Monogamy and social frameworks


Frameworks serve as excellent support structures in complex systems. They give us mental shortcuts and they enable us to implement common, generic norms and rules. They highlight paths to action. They also exemplify doctrines that people can subscribe to without having to manually do self-construct. Frameworks eliminate the need for you to tax your brain on a case-by-case basis. They save us time and let us work from the shoulders of the giants.


Social frameworks are good because they cut out the cognitive load we'd need to take on every time we're faced with a decision. But they're also bad for the exact same reason. If you eschew thinking completely, you'll never stop to question the appropriateness of the frameworks you hold dear. In the realm of software, the term cargo cult highlights the pitfalls of the ritualistic side-effects and conventions that arise from frameworks.


One of the frameworks we should probably revisit is in the realm of romance. Monogamy is probably the most widely adopted romantic practice. It's pretty much romantic dogma. Monogamy, much like virginity, is regarded as sacrosanct. It's so deeply entrenched in society that few people question whether monogamy is the right application of romance for them. I doubt that the majority of the world even considers that there are alternatives.

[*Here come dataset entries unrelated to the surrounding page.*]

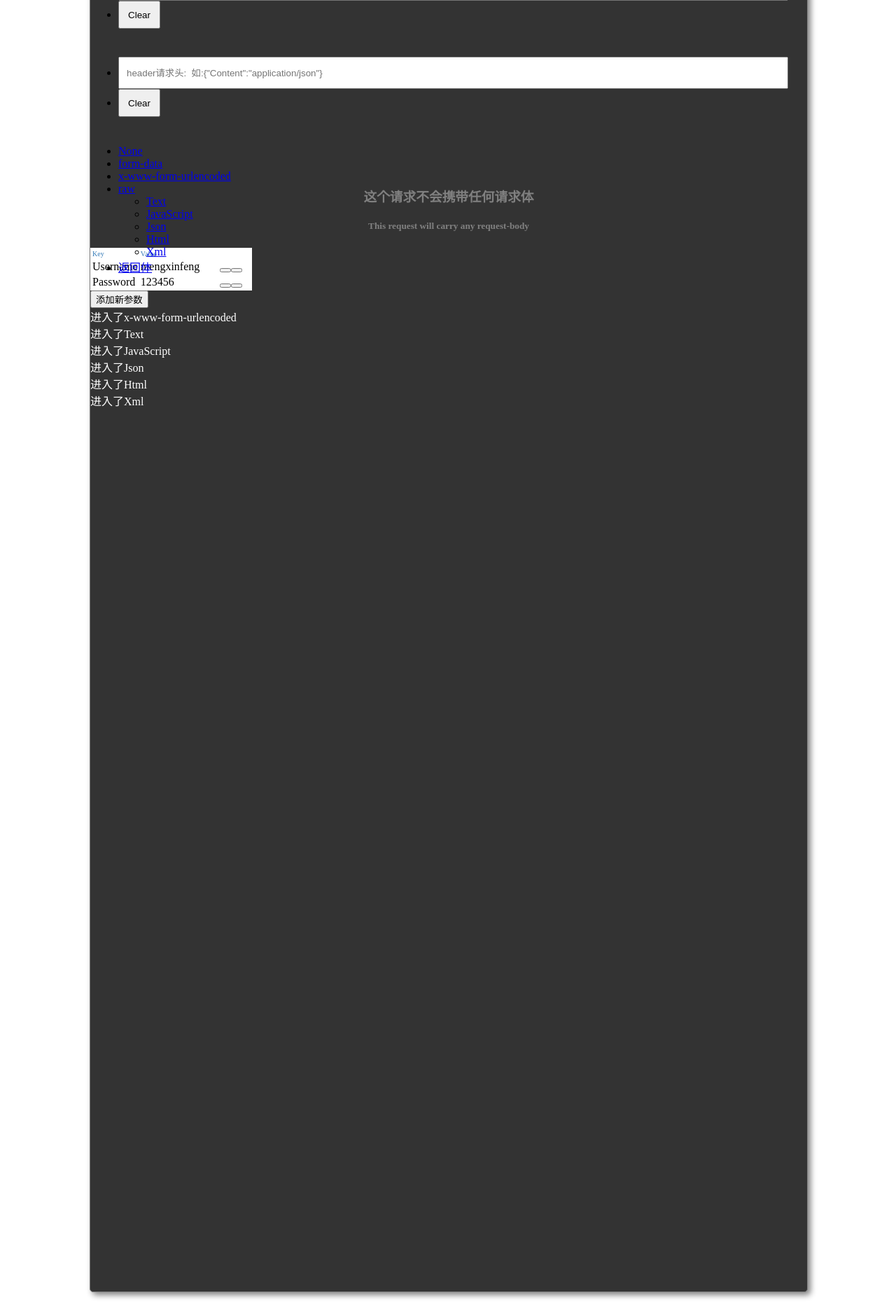
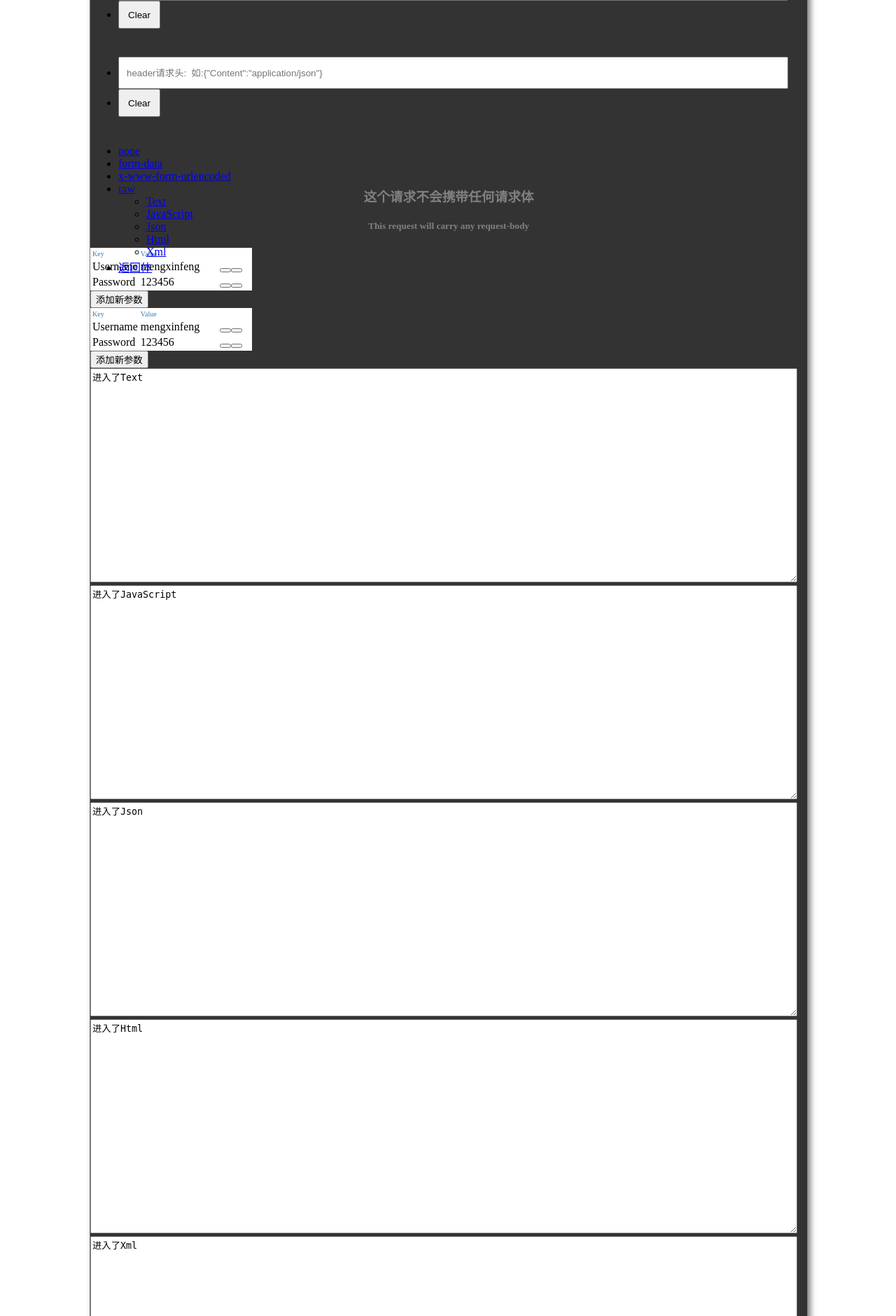
Before and after one commit to Mahumd/APITestPlatform, a Django app: template apitest/MyApp/templates/P_apis.html in a window 1280 px wide. Shown: the part 496-2376 px from the top of the page at 70% size. Run offline with Django 3.2, Linux system fonts and the light colour scheme; the template is opened without the code that fills it, so the values that code supplies are empty.

Commit message:
请求体样式开发完成

```diff
--- a/apitest/MyApp/templates/P_apis.html
+++ b/apitest/MyApp/templates/P_apis.html
@@ -121,7 +121,7 @@
 </div>
 
 {#调试弹窗及函数#}
-<div id="ts" style="width: 80%;height: 80%;background-color: #333333 ;position: fixed;left: 10%;top: 10%;border-radius: 5px;box-shadow: 4px 4px 8px grey;border: 1px solid grey">
+<div id="ts" style="width: 80%;background-color: #333333 ;position: fixed;left: 10%;top: 10%;border-radius: 5px;box-shadow: 4px 4px 8px grey;border: 1px solid grey">
     <div class="btn-group" style="float: right">
         <button type="button" class="btn btn-success">保存</button>
         <button type="button" class="btn btn-danger">取消</button>
@@ -169,7 +169,7 @@
 
     <br><br><br>
     <ul id="myTab" class="nav nav-tabs" style="width: 100%;height: 40px;position: relative">
-        <li class="active"><a href="#None" data-toggle="tab">None</a></li>
+        <li class="active"><a href="#none" data-toggle="tab">none</a></li>
         <li><a href="#form-data" data-toggle="tab">form-data</a></li>
         <li><a href="#x-www-form-urlencoded" data-toggle="tab">x-www-form-urlencoded</a></li>
         <li  role="presentation" class="dropdown">
@@ -182,11 +182,11 @@
                 <li><a href="#Xml" tabindex="-1" data-toggle="tab">Xml</a></li>
             </ul>
         </li>
-        <li><a href="#home" data-toggle="tab">返回体</a></li>
+        <li><a href="#response" data-toggle="tab">返回体</a></li>
     </ul>
 
     <div id="myTabContent" class="tab-content" style="color: white">
-        <div class="tab-pane fade in active" id="None" style="text-align: center;color: grey">
+        <div class="tab-pane fade in active" id="none" style="text-align: center;color: grey">
             <h3>这个请求不会携带任何请求体</h3>
             <h5>This request will carry any request-body</h5>
         </div>
@@ -220,13 +220,56 @@
                 });
             </script>
         </div>
-        <div class="tab-pane fade" id="x-www-form-urlencoded">进入了x-www-form-urlencoded</div>
-        <div class="tab-pane fade" id="Text">进入了Text</div>
-        <div class="tab-pane fade" id="JavaScript">进入了JavaScript</div>
-        <div class="tab-pane fade" id="Json">进入了Json</div>
-        <div class="tab-pane fade" id="Html">进入了Html</div>
-        <div class="tab-pane fade" id="Xml">进入了Xml</div>
+        <div class="tab-pane fade" id="x-www-form-urlencoded">
+            <div class="table-responsive" style="width: 98%;color: black">
+                <table class="table table-bordered table-striped" id="mytable2" style="background-color:white">
+                    <thead style="color: #337ab7;font-size: x-small">
+                      <tr>
+                        <td style="width: 30%">Key</td>
+                        <td style="width: 50%">Value</td>
+                      </tr>
+                    </thead>
+                    <tbody>
+                      <tr>
+                        <td>Username</td>
+                        <td>mengxinfeng</td>
+                      </tr>
+                        <tr>
+                        <td>Password</td>
+                        <td>123456</td>
+                      </tr>
+                    </tbody>
+                </table>
+            </div>
+            <button class="btn btn-default" id="add2"><i class="fa fa-plus"></i> 添加新参数</button>
+            <script>window.jQuery || document.write('<script src="/static/201801271505/js/jquery-1.11.0.min.js"><\/script>')</script>
+            <script type="text/javascript" src="/static/201801271505/js/bootstable.js"></script>
+            <script type="text/javascript">
+                $('#mytable2').SetEditable({
+                    $addButton: $('#add2'),
+                });
+            </script>
+        </div>
+        <div class="tab-pane fade" id="Text">
+            <textarea name="" id="" style="color: black;width: 98%;height: 300px">进入了Text</textarea>
+        </div>
+        <div class="tab-pane fade" id="JavaScript">
+            <textarea name="" id="" style="color: black;width: 98%;height: 300px">进入了JavaScript</textarea>
+        </div>
+        <div class="tab-pane fade" id="Json">
+            <textarea name="" id="" style="color: black;width: 98%;height: 300px">进入了Json</textarea>
+        </div>
+        <div class="tab-pane fade" id="Html">
+            <textarea name="" id="" style="color: black;width: 98%;height: 300px">进入了Html</textarea>
+        </div>
+        <div class="tab-pane fade" id="Xml">
+            <textarea name="" id="" style="color: black;width: 98%;height: 300px">进入了Xml</textarea>
+        </div>
+        <div class="tab-pane fade" id="response">
+            <textarea name="" id="" disabled="disabled" style="width: 98%;height: 300px"></textarea>
+        </div>
     </div>
+    <br>
 
 </div>
 
```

The biggest indicator of future infidelity is past infidelity. Depending on where you find your data, infidelity can be classified as an epidemic. Most people, instead of opting out of the rigidity and brittleness of monogamy, would choose a life at risk of deception and immorality. Even when a more honest albeit more complex lifestyle alternative exists.

If you love someone and expect to spend the next 40 or 50 years together, would you not rather allow a certain leeway in your relationship as opposed to dealing with pain and despondency from an inevitability? After all, it is statistically inevitable that your partner will "transgress" once or several times in the span of a long-term relationship.

#Crazy talk

I get that you may strongly disagree with this view. I won't hold it against you. Managing trust, jealousy, and transparency can be crazy difficult. But if there's one point I'd plead with you if you're still reading this, is that you consider how the frameworks in your life constrain, affect, or even empower you.